◆ Work instruction: Your answer consists of the lines in the data that contain "size". Copy each of them.

◆ Records shown:
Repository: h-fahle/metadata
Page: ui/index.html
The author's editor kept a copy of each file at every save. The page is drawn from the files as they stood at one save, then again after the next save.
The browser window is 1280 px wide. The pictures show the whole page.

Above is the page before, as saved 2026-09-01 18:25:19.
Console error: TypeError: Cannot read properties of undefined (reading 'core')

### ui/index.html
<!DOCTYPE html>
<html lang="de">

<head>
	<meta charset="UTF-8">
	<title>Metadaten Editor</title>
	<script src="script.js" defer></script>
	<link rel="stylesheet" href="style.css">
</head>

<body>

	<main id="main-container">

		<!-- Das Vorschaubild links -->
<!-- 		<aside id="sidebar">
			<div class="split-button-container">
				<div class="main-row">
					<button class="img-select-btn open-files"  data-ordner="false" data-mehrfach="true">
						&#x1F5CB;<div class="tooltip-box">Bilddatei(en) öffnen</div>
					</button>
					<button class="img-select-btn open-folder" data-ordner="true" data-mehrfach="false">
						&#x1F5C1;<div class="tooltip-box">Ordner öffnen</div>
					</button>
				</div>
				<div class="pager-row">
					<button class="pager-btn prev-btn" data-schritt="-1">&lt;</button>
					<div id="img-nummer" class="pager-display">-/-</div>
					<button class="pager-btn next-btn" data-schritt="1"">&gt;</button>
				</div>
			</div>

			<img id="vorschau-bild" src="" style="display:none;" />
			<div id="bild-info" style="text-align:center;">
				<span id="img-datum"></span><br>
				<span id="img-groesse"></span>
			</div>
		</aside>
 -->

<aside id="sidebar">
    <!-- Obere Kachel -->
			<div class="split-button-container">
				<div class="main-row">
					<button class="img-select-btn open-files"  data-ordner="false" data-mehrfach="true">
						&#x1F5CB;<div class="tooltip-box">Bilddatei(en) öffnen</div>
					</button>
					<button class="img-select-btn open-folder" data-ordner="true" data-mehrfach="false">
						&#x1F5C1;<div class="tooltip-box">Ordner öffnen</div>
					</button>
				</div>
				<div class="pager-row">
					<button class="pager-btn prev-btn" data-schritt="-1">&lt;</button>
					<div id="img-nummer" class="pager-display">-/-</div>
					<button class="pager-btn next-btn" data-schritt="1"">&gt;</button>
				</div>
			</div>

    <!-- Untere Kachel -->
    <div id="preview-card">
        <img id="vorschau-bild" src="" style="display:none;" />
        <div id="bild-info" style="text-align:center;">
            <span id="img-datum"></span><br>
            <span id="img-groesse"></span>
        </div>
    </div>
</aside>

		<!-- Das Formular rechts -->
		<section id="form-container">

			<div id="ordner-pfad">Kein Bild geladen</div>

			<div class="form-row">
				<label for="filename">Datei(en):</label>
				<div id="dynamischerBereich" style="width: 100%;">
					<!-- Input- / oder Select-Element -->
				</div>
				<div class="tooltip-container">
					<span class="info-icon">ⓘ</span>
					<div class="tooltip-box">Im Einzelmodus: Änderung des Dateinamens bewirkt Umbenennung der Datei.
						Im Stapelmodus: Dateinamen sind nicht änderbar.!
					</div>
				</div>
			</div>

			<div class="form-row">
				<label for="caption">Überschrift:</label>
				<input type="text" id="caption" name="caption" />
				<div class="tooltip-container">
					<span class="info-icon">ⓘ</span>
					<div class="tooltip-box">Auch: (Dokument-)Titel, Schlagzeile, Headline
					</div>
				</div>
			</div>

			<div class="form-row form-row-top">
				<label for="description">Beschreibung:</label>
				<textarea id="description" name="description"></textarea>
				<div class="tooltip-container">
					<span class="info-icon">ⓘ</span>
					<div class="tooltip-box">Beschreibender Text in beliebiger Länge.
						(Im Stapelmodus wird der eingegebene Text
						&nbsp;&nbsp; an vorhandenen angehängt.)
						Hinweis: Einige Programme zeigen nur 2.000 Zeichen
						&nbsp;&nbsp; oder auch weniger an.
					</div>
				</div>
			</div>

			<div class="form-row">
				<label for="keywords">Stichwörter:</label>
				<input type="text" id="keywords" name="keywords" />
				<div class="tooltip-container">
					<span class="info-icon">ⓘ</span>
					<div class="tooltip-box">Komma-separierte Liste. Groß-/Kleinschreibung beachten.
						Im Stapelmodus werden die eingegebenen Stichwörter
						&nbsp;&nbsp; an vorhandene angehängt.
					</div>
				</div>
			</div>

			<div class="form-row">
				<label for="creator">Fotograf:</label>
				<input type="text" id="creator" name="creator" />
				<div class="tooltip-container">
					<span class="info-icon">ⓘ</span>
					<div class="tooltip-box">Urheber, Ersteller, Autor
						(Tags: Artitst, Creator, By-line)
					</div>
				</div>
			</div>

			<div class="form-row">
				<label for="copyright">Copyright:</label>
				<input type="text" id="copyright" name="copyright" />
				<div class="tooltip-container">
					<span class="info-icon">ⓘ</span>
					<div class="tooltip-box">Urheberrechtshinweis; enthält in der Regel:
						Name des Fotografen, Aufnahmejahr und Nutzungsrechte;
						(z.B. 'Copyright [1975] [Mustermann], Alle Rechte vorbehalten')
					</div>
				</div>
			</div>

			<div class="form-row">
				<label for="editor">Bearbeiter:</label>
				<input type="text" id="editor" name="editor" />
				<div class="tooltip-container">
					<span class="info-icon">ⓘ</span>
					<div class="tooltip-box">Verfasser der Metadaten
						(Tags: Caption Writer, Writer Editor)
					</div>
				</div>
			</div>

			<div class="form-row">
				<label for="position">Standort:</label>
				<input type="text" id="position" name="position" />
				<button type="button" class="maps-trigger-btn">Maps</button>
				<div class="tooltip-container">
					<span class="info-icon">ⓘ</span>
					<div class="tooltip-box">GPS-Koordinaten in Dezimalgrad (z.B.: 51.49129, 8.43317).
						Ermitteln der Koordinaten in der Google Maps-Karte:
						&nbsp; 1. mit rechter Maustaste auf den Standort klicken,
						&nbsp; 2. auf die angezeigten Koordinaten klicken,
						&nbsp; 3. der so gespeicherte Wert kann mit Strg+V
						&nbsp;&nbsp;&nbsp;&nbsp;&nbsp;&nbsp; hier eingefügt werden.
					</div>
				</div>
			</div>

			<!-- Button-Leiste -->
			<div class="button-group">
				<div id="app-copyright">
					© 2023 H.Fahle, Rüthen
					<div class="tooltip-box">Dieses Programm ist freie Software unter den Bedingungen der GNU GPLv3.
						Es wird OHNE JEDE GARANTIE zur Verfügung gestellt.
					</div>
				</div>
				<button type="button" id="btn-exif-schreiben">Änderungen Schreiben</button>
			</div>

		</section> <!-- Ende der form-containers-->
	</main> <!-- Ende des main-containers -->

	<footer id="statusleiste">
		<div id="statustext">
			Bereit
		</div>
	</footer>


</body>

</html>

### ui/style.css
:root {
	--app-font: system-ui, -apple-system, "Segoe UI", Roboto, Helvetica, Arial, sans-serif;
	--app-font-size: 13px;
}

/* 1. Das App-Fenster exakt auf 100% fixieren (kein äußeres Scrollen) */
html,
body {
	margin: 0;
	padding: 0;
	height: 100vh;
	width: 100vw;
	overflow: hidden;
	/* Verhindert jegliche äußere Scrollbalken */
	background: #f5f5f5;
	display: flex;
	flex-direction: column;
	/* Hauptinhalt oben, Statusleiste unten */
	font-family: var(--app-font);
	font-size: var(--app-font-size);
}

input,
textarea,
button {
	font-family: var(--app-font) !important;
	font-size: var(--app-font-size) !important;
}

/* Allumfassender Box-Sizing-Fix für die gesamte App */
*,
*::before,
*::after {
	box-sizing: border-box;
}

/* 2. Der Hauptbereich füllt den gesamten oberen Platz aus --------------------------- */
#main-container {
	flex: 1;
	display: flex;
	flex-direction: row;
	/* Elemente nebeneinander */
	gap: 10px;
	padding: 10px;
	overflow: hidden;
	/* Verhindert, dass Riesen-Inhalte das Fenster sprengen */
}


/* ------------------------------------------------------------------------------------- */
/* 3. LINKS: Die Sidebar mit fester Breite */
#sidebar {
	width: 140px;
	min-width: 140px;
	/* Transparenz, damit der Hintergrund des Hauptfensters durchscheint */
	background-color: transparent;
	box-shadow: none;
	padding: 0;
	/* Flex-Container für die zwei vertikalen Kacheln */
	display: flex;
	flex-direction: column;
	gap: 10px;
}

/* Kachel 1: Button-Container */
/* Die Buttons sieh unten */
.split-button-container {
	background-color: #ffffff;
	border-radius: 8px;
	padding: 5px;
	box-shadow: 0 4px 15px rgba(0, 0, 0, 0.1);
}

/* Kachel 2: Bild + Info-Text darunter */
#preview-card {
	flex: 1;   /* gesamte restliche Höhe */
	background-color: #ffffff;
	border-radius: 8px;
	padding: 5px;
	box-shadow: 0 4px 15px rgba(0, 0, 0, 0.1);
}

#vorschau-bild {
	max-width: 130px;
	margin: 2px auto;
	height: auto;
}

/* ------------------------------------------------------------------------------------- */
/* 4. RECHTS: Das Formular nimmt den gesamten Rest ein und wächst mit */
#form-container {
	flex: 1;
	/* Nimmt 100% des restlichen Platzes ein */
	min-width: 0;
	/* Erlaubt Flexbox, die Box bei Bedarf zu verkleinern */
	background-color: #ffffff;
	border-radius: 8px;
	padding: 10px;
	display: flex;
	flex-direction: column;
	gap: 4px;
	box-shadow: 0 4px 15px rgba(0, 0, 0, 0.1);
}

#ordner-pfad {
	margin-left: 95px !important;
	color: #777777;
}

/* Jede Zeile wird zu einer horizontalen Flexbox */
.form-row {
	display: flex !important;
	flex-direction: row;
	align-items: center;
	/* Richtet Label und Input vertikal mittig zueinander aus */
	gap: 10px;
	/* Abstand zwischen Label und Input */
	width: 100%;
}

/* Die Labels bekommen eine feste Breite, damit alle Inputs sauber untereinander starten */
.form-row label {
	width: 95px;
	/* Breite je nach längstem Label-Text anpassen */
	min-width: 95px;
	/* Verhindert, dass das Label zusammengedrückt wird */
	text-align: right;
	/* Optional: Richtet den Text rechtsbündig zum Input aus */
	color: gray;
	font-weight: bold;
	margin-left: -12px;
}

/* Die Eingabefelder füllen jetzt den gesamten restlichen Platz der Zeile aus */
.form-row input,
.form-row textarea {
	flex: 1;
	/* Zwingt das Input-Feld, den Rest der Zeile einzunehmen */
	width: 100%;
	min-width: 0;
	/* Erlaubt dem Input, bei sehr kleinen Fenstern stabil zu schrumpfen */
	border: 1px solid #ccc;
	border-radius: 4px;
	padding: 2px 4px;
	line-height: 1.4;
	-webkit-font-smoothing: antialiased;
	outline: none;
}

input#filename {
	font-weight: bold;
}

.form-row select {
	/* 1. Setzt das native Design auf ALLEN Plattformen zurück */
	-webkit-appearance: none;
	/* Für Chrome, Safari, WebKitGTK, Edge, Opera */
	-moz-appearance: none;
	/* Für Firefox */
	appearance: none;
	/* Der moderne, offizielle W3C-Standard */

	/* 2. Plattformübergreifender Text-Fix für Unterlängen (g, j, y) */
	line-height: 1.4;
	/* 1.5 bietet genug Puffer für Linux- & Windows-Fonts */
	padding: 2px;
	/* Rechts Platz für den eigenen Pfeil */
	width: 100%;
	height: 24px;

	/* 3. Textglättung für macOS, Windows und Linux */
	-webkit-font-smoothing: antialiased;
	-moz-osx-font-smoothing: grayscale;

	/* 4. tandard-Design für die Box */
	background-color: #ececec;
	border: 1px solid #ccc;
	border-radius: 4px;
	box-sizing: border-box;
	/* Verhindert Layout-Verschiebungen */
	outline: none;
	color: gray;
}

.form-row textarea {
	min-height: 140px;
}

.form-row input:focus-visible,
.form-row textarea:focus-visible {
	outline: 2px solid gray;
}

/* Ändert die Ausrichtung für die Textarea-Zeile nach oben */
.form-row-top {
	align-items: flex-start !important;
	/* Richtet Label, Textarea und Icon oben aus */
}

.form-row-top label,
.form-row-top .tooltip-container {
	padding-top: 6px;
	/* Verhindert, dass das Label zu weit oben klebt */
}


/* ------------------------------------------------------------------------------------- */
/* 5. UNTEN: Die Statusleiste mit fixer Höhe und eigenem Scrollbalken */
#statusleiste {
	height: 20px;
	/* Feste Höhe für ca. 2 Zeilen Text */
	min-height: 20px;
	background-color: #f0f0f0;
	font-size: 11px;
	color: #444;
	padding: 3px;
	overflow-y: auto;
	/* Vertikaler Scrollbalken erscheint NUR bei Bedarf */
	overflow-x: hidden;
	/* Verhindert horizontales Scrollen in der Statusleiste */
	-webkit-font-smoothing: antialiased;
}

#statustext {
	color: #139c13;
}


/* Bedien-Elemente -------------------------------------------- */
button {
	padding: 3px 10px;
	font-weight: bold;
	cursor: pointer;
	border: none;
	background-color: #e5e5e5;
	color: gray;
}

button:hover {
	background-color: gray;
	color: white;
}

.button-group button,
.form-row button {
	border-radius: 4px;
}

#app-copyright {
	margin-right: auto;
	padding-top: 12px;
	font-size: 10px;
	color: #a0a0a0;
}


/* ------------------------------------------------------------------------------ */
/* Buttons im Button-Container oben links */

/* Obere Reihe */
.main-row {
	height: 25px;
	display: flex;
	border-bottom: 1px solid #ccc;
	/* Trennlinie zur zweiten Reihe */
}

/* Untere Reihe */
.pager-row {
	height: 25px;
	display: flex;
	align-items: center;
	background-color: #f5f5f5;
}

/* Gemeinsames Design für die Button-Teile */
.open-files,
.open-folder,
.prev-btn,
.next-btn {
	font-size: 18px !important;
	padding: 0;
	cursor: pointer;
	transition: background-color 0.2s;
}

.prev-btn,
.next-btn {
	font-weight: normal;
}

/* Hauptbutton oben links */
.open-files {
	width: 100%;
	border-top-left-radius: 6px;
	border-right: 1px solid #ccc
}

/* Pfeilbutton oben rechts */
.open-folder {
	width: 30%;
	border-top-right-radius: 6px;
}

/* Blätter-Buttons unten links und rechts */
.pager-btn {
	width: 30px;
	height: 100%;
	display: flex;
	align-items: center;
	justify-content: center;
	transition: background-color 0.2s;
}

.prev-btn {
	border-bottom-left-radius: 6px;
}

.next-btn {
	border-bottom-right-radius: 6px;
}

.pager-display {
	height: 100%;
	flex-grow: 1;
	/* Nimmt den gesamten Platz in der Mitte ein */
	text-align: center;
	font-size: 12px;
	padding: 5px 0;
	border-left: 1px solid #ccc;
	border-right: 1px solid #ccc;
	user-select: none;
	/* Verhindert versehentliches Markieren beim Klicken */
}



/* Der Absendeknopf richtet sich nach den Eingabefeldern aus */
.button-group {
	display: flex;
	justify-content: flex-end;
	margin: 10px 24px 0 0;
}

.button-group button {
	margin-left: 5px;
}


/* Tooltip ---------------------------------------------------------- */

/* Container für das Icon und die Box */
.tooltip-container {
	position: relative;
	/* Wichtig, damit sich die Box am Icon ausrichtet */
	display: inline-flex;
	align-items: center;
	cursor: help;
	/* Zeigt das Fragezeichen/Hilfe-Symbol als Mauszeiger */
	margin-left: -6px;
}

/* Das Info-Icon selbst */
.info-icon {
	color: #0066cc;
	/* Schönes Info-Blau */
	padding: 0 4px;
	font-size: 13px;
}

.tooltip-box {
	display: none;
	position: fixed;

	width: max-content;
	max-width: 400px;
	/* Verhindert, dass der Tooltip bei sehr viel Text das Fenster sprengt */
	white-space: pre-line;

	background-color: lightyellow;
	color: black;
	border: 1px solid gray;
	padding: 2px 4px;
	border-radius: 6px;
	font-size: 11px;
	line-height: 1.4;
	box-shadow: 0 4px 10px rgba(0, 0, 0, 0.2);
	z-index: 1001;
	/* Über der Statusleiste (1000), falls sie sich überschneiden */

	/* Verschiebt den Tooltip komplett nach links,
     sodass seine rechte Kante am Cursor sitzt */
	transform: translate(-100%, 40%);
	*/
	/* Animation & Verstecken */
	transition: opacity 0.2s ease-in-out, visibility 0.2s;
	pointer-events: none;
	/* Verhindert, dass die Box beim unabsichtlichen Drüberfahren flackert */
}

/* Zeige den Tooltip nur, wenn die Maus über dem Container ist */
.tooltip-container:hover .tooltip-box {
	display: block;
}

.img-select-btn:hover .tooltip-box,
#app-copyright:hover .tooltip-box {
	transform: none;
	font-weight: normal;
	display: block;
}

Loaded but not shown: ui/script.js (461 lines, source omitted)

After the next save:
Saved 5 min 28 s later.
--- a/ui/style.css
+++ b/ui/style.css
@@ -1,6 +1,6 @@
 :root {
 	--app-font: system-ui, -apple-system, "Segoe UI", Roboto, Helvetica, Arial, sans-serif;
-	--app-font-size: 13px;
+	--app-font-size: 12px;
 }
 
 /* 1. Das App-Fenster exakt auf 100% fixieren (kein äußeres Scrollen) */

◆ Answer section:
	--app-font-size: 13px;
	font-size: var(--app-font-size);
	font-size: var(--app-font-size) !important;
	font-size: 11px;
	font-size: 10px;
	font-size: 18px !important;
	font-size: 12px;
	font-size: 13px;
	font-size: 11px;
-	--app-font-size: 13px;
+	--app-font-size: 12px;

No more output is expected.